I think you choose really carefully and then convince them to be themselves and nothing else, not to perform. I think they had to be from there. I wanted to have those people feel that it was coming from them, that they were responding as themselves, rather than trying to act. So we didn’t show them the script. We ran out of time sometimes, and I’d let them look at the pages once and then they get a sense of what the scene is, then take it away. You can’t remember dialogue that way but you get a sense of where it is supposed to go.
Scope: Could you tell me a bit more about Michael Smith, JimMyron Ross, and Tarra Riggs, who they are “in real life”?

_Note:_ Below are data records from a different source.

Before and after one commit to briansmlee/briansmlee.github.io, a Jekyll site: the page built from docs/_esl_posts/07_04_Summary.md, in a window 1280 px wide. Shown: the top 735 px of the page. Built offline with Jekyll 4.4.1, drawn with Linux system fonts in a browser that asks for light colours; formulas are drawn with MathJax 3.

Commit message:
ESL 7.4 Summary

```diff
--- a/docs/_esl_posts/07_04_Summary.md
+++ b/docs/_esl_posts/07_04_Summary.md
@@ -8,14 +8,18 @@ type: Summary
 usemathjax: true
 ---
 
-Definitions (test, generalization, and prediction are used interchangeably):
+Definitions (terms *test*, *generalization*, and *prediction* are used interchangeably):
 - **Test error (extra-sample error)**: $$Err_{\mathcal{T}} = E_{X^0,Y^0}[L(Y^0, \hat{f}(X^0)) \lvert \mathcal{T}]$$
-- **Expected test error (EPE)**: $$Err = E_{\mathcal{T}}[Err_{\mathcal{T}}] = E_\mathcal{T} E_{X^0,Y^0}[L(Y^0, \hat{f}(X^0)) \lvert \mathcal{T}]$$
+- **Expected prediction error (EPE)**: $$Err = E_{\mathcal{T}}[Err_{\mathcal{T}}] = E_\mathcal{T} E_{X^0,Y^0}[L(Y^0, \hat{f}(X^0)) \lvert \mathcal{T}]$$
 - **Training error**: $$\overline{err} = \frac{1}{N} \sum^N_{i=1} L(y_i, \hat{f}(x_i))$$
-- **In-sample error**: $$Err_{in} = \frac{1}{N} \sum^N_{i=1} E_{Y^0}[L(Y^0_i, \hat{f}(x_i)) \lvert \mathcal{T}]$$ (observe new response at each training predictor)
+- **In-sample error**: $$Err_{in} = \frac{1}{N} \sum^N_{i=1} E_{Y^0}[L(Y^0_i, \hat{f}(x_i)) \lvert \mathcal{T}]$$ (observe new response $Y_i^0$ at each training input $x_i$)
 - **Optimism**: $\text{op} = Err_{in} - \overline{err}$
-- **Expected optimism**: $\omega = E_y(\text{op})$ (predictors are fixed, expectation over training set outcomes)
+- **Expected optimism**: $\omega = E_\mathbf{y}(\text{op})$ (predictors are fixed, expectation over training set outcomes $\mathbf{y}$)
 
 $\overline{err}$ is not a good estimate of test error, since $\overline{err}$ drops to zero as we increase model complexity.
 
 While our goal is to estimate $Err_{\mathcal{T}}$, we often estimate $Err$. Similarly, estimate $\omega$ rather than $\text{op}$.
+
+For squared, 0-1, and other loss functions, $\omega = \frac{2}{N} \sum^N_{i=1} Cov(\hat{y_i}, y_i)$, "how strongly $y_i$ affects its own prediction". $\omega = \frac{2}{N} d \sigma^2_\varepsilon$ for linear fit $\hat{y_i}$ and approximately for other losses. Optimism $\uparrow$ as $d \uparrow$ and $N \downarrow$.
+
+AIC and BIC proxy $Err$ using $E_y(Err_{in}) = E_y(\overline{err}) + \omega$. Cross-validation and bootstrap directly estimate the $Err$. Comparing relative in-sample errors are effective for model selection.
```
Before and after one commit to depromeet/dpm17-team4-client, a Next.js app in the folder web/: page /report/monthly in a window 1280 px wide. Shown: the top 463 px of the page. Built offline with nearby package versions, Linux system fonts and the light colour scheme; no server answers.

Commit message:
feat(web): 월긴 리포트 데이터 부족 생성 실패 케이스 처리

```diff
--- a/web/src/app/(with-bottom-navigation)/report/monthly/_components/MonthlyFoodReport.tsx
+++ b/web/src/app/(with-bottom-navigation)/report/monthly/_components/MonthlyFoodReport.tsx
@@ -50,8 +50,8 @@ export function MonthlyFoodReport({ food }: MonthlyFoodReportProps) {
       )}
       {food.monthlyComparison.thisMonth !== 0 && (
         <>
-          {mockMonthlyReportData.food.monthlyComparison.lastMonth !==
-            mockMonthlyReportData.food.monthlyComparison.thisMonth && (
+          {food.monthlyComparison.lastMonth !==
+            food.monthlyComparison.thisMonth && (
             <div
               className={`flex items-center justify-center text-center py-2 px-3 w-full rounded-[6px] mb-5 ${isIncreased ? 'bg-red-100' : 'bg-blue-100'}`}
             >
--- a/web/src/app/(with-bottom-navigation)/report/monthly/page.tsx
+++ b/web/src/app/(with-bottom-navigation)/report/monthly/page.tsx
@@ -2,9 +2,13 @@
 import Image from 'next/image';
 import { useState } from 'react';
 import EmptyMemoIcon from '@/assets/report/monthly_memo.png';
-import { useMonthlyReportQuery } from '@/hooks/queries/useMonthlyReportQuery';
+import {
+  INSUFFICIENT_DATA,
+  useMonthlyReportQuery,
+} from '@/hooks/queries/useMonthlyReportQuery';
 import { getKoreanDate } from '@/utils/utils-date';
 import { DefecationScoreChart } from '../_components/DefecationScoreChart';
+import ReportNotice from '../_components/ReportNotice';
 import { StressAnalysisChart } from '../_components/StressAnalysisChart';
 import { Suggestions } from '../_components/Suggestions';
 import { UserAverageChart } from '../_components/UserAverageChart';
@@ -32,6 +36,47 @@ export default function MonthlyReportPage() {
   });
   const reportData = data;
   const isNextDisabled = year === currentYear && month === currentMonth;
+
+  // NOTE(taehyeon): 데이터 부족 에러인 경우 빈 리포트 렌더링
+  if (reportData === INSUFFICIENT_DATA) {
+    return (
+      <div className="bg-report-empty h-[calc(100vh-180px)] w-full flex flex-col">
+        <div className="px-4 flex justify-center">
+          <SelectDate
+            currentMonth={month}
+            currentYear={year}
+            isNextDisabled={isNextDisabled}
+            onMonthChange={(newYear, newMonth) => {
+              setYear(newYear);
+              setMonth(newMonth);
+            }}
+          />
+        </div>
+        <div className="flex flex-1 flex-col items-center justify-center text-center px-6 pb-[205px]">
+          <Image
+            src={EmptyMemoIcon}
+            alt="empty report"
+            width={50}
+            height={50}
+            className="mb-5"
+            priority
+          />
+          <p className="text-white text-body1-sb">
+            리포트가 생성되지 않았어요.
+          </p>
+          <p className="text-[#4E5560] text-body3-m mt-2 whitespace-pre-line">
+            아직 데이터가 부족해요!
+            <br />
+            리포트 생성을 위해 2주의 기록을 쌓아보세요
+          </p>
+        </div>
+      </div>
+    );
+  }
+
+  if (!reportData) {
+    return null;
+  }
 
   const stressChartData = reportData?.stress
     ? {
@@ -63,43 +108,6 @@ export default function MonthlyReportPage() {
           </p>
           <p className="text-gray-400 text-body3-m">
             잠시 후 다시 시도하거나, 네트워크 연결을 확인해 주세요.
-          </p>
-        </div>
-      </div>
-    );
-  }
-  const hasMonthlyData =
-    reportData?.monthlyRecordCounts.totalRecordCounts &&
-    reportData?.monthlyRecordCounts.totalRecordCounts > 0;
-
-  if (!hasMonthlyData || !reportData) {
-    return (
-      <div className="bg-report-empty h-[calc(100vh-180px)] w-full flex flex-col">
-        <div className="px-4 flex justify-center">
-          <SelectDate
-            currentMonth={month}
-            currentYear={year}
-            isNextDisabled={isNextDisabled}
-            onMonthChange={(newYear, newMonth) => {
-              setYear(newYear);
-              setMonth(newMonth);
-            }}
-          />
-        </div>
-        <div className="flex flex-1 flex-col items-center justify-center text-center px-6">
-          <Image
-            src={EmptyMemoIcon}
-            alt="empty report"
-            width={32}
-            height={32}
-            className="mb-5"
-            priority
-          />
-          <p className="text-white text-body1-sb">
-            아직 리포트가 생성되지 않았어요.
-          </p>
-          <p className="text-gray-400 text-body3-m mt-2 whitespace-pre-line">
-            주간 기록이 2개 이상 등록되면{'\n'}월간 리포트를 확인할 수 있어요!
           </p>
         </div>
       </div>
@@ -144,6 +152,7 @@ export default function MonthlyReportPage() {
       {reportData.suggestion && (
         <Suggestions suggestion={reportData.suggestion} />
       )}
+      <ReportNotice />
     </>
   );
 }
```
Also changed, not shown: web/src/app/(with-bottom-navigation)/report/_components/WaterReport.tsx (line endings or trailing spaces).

Hammer: Mike Smith (who plays Lawrence) works at the Public Services Commission in Yazoo City, Mississippi. He’s a father of two, a preacher’s son, and a soft-spoken, gentle human being, and he had no interest in film whatsoever. Tarra worked as a cosmetologist in Jackson, Mississippi when I met her. Ballast was her first film, but she’s done some since and now she’s a fulltime actress. JimMyron I met at the Boys and Girls Club in Canton, Mississippi. He was 12 when he filmed. Mid-production I realized that he was the centre of the project. That seems obvious now, but I didn’t completely understand it in the writing stage. I recalibrated the film to follow his line, which involved a good deal of improvisation from all of us. If there is something happening you have to respond to it, you have to go with that.
Scope: Already you have experienced some acclaim. Do you have a clear idea of where you might fit in the movie business? You’re obviously not impressed with industrial moviemaking, but is there any accommodation you can see yourself making with Hollywood?
Hammer: I’m not sure I understand where I fit in at this point. I find this to be a particularly confusing time. Intuition tells me that emotional authenticity will always have a place. My primary objective is to make new work that is truthful. It makes sense to attempt this in a very private environment.